It takes a lot to elicit an emotional response from me at the cinema, so bravo to the writers, animators, and performers of Toy Story 4. It’s a great movie, but is it the best iteration of Pixar’s flagship series? I don’t think so. It has a similar feel to the third entry, and – although Woody has always been the main star – here he takes up more screen time than ever before, at the expense of everyone else that we have come to know and love. It’s absolutely fine, but it sometimes feels more like a solo spin-off movie than a true ensemble sequel.

Recommended (highly) ↑

Eagles, Chapter II – Desperado (1973)

Members: Glenn Frey, Don Henley, Bernie Leadon, Randy Meisner
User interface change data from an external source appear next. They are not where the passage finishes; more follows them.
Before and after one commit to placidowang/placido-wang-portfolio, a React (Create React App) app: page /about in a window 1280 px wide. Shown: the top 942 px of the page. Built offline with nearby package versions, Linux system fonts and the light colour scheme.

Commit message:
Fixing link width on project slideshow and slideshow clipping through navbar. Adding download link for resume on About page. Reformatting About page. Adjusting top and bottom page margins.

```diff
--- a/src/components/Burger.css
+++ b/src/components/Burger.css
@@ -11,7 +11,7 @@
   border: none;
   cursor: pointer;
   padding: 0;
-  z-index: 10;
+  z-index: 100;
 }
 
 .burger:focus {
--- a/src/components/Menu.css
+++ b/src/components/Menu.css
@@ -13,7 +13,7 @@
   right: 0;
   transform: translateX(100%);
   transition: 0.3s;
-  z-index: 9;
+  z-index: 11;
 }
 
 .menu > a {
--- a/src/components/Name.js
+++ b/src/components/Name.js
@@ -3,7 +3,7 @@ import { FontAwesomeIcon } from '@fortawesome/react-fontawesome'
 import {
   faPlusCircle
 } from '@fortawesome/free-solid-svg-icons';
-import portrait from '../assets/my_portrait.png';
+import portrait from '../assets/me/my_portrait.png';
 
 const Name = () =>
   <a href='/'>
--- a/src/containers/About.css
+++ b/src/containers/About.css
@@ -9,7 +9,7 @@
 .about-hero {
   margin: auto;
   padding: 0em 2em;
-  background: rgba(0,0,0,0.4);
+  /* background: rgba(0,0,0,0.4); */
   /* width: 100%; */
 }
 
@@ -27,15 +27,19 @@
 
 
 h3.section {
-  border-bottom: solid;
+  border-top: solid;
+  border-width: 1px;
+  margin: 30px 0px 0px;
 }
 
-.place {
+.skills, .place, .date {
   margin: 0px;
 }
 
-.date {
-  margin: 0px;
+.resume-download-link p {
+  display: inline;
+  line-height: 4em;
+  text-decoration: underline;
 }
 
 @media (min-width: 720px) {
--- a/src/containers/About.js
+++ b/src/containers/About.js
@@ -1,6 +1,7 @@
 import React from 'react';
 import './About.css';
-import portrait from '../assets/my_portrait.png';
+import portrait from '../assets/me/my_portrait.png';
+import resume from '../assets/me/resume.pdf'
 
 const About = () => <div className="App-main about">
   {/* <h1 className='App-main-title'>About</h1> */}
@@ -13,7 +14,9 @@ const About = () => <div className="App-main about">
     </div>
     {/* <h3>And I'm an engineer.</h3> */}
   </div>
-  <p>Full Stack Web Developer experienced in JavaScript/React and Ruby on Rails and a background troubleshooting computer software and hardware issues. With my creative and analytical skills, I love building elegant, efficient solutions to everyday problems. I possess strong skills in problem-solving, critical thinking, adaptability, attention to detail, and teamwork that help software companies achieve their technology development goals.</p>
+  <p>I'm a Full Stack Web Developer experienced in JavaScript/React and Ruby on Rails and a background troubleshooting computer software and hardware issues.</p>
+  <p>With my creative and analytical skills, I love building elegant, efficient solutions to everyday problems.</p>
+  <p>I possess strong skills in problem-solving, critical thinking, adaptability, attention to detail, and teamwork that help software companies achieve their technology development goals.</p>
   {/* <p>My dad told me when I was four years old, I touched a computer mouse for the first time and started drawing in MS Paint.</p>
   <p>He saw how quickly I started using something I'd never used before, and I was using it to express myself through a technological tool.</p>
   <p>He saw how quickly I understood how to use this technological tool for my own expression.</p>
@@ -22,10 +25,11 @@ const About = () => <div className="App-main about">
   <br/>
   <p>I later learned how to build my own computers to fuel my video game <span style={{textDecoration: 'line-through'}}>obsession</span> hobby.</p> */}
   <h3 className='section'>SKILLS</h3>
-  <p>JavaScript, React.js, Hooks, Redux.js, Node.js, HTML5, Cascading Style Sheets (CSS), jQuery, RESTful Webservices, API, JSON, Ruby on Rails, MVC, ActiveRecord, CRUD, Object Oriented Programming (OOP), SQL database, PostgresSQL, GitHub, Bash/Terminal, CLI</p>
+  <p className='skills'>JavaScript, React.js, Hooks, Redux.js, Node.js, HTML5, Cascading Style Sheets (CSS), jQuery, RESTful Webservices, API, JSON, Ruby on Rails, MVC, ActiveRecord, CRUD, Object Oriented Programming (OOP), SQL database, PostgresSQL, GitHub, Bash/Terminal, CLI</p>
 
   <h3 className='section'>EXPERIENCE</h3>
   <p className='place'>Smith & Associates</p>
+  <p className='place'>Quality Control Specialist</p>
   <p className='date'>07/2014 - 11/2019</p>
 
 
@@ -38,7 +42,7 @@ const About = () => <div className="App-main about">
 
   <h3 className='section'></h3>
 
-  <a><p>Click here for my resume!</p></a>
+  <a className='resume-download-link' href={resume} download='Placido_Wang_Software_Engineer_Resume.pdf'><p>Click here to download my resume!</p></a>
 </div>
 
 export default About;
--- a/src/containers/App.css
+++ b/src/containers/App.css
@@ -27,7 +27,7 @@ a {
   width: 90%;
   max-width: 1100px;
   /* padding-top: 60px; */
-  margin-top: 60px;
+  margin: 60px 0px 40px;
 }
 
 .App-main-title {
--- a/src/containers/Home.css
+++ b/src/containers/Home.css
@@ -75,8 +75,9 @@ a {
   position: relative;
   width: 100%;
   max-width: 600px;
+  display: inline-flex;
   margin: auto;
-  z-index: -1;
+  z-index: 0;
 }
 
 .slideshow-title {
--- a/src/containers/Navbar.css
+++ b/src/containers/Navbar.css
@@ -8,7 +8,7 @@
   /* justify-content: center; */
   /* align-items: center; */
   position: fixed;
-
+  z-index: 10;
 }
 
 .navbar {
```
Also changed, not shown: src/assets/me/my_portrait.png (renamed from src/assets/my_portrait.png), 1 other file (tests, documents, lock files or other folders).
Desperado is the only studio release in the catalogue of the Eagles that was conceived as a concept album, and that fact alone could have meant this second offering was also their last.

It is the difficult second album – the one that has made many artists and broken so many more. Desperado shows the confidence of the Eagles to take their sound in a different direction, and the skill to do so without seeming like they are  just trying to find a new audience.
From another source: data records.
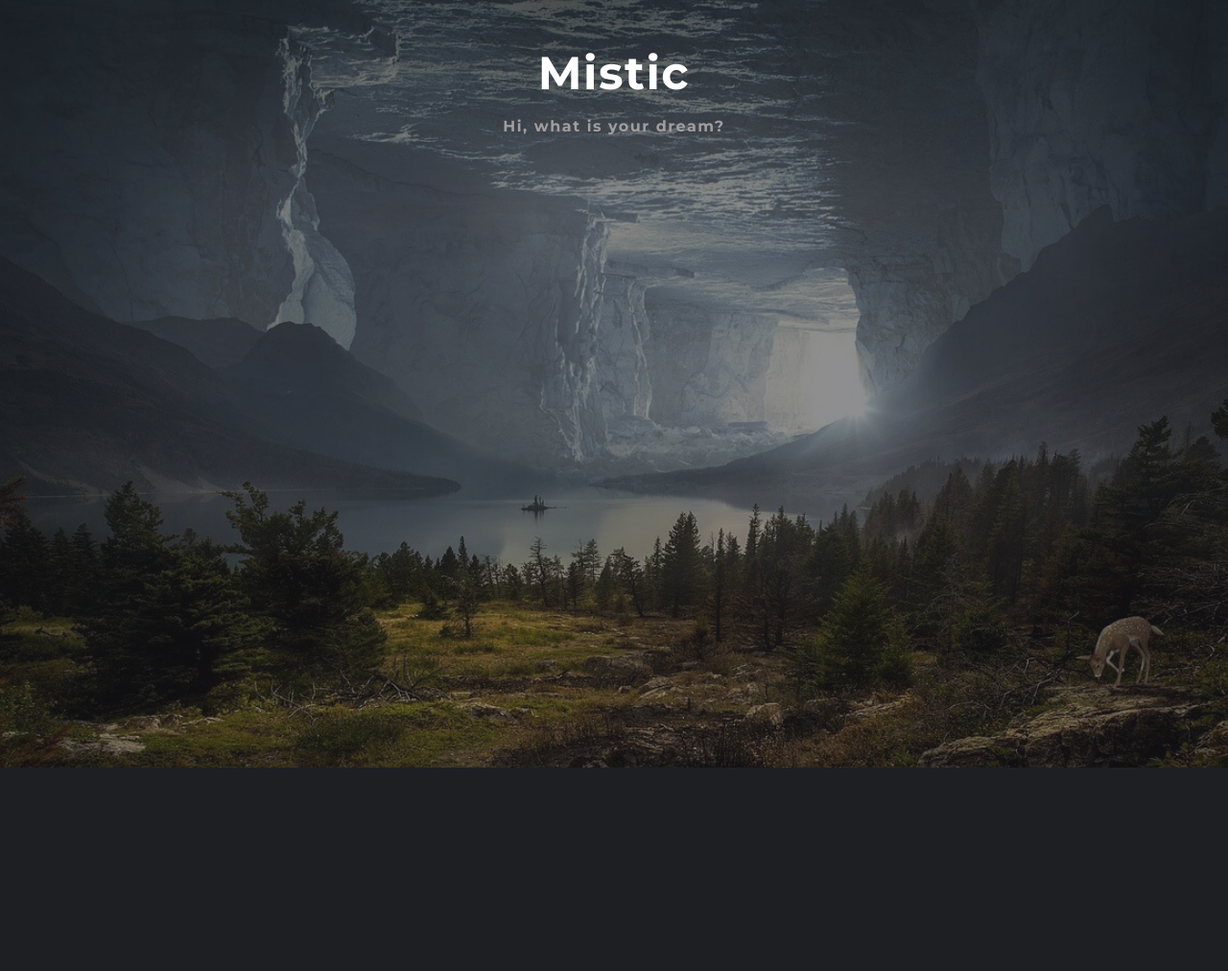
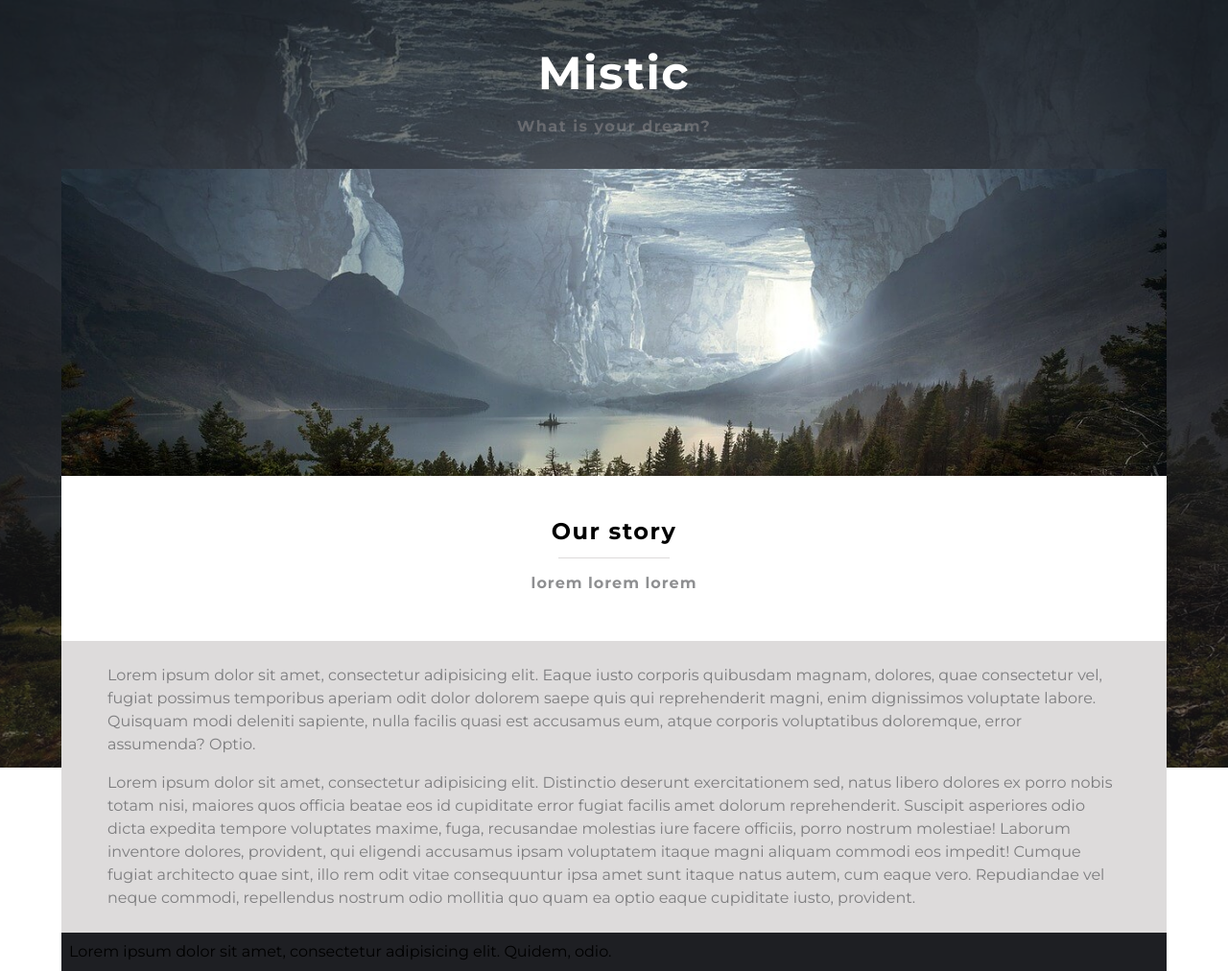
Before and after one commit to sfait/mistic, a plain HTML site: page index.html in a window 1280 px wide. Shown: the whole page at 96% size. Before the commit the page ends 800 px from the top, so only its background shows below. Drawn offline with Linux system fonts and the light colour scheme.

Commit message:
Add header and story

```diff
--- a/css/style.css
+++ b/css/style.css
@@ -3,7 +3,7 @@
   --base-color: #1e1f23;
   --second-color: #fff;
   --third-color: #000;
-  --fourth-color: #A29E9E;
+  --fourth-color: rgba(170, 165, 165, 0.4);
   --fifth-color: rgba(30, 31, 35, 0.5);
 }
 
@@ -15,17 +15,25 @@
 
 body {
     height: 100vh;
-    background: var(--base-color) url("../img/background-photo.jpg") no-repeat center/cover;
     position: relative;
 }
 
 .background {
     width: 100%;
-    height: 100%;
+    height: 100vh;
+    background: var(--base-color) url("../img/background-photo.jpg") no-repeat center/cover;
+    position: fixed;
+    top: 0;
+    z-index: -2;
+}
+
+.background-shadow {
+    width: 100%;
+    height: 100vh;
     background: var(--fifth-color);
+    z-index: -1;
     position: absolute;
     top: 0;
-    z-index: -1;
 }
 
 .wrapper {
@@ -73,5 +81,65 @@ body {
     font-size: 1rem;
 }
 
+/* hero */
+.hero-wrapper {
+    padding: 10rem;
+    background: url("../img/background-photo.jpg") no-repeat center/cover;
+}
+
+.hero-header {
+    display: none;
+}
+
+/* story */
+.story-wrapper {
+    padding: 1rem 0 0;
+    background: var(--second-color);
+    text-align: center;
+}
+
+.third-header {
+    font-size: 1.5rem;
+    letter-spacing: 1.5px;
+    position: relative;
+}
+
+.third-header::after {
+    content: "";
+    width: 10%;
+    border-bottom: 1.5px solid var(--fourth-color);
+    text-align: center;
+    position: absolute;
+    bottom: -10px;
+    left: 0;
+    margin-left: 45%;
+}
+
+.fourth-header {
+    font-size: 1rem;
+    color: var(--fifth-color);
+    letter-spacing: 1px;
+    margin-bottom: 3rem;
+}
+
+.story-text-wrapper {
+    padding: 0.5rem 3rem;
+    color: var(--fifth-color);
+    background: var(--fourth-color);
+    text-align: left;
+}
+
+.story-paragraph {
+    font-size: 0.8rem;
+}
+
+/* gallery */
+.gallery-wrapper {
+    background: var(--base-color);
+}
+
 /* media queries*/
 @media only screen and (min-width: 700px) {}
+    .story-paragraph {
+        font-size: 1rem;
+    }
--- a/index.html
+++ b/index.html
@@ -16,9 +16,37 @@
     <header class="header">
         <div class="header-wrapper wrapper">
             <h1 class="main-header">Mistic</h1>
-            <h2 class="second-header">Hi, what is your dream?</h2>
+            <h2 class="second-header">What is your dream?</h2>
         </div>
     </header>
-    <div class="background"></div>
+    <main>
+        <section class="hero">
+            <div class="hero-wrapper wrapper">
+                <h3 class="hero-header">Hero</h3>
+            </div>
+        </section>
+        <section class="story">
+            <div class="story-wrapper wrapper">
+                <h3 class="third-header story-header">Our story</h3>
+                <h4 class="fourth-header">lorem lorem lorem</h4>
+                <div class="story-text-wrapper">
+                    <p class="story-paragraph">
+                        Lorem ipsum dolor sit amet, consectetur adipisicing elit. Eaque iusto corporis quibusdam magnam, dolores, quae consectetur vel, fugiat possimus temporibus aperiam odit dolor dolorem saepe quis qui reprehenderit magni, enim dignissimos voluptate labore. Quisquam modi deleniti sapiente, nulla facilis quasi est accusamus eum, atque corporis voluptatibus doloremque, error assumenda? Optio.
+                    </p>
+                    <p class="story-paragraph">
+                        Lorem ipsum dolor sit amet, consectetur adipisicing elit. Distinctio deserunt exercitationem sed, natus libero dolores ex porro nobis totam nisi, maiores quos officia beatae eos id cupiditate error fugiat facilis amet dolorum reprehenderit. Suscipit asperiores odio dicta expedita tempore voluptates maxime, fuga, recusandae molestias iure facere officiis, porro nostrum molestiae! Laborum inventore dolores, provident, qui eligendi accusamus ipsam voluptatem itaque magni aliquam commodi eos impedit! Cumque fugiat architecto quae sint, illo rem odit vitae consequuntur ipsa amet sunt itaque natus autem, cum eaque vero. Repudiandae vel neque commodi, repellendus nostrum odio mollitia quo quam ea optio eaque cupiditate iusto, provident.
+                    </p>
+                </div>
+            </div>
+        </section>
+        <section class="gallery">
+            <div class="gallery-wrapper wrapper">
+                Lorem ipsum dolor sit amet, consectetur adipisicing elit. Quidem, odio.
+            </div>
+        </section>
+    </main>
+    <div class="background">
+        <div class="background-shadow"></div>
+    </div>
 </body>
 </html>
```
Also changed, not shown: img/tree.jpg (added).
Doolin-Dalton (Don Henley / Glenn Frey / JD Souther / Jackson Browne)
Leads – Frey & Henley
From the evocative opening mouth organ, this is a great scene-setter that tells a good story. One of their finest album-only tracks. 8
Twenty-One (Bernie Leadon)
Lead – Leadon
Not one of my favourites, but it’s upbeat, very short, and the country sound is more reminiscent of their debut album than anything they would produce in later years. 5
Out of Control (Don Henley / Glenn Frey / Tom Nixon)
Lead – Frey
Probably the hardest vocal Frey ever laid down for the Eagles, on top of a drum-heavy track. The title is apropos, because at times this feels more like a jamming session than a song the Eagles released. 6
Tequila Sunrise (Don Henley / Glenn Frey)
Lead – Frey
This is an Eagles staple, but I have always found this song to be a little overrated, probably because it is played so damn often. Not a bad song – the Eagles don’t really do those – but far from their best effort. 6
Desperado (Don Henley / Glenn Frey)
Lead – Henley
This is another familiar number, even to the casual ear. It is also one of the best songs that came out of the Henley/Frey writing partnership, and one of a handful of tracks that is synonymous with the band. It’s hard to hear anybody other than Don Henley singing this one. 9
Certain Kind of Fool (Don Henley / Glenn Frey / Randy Meisner)
Lead – Meisner
This is Meisner’s only vocal lead on this album, but this is his finest hour. He always sounds good, but he connects here with every line and he sounds great. 9
Doolin-Dalton (Don Henley / Glenn Frey / JD Souther / Jackson Browne)
It’s difficult to judge this as it’s an extremely brief banjo interlude that segues beautifully into…
Outlaw Man (David Blue)
Lead – Frey
…Frey’s best song on the album. I still think that Glenn’s voice is more suited to something in a softer genre, but his work on the first two albums suggest he wants a rougher edge to his tunes. 7
Saturday Night (Don Henley / Glenn Frey / Randy Meisner / Bernie Leadon)
Lead – Henley
This Spanish-infused song is the only one credited to the original four members of the band, and it has grown on me over the years. I never used to get it, but I have learned to appreciate it over the years. 7
Bitter Creek (Bernie Leadon)
Lead – Leadon
A good song, and a very good fit for Leadon’s voice. The track keeps hinting that it wants to go somewhere else, but it never does. 7
Doolin-Dalton/Desperado (reprise) (Don Henley / Glenn Frey / JD Souther / Jackson Browne)
Lead – Henley
I like Doolin-Dalton and I like Desperado. Individually they are excellent songs. So together they must be amazing, right? Well… not really. It’s a case of the whole not being as great as the sum of its parts. Stilll good, but this mash-up is not as strong an end credit sequence as I had hoped for. 7

Overall: 71%
This could have ended up all kinds of wrong, but instead, Desperado is a definite improvement over their debut album. At least a couple of the songs on offer are right there in the conversation for the best tracks that the Eagles ever released.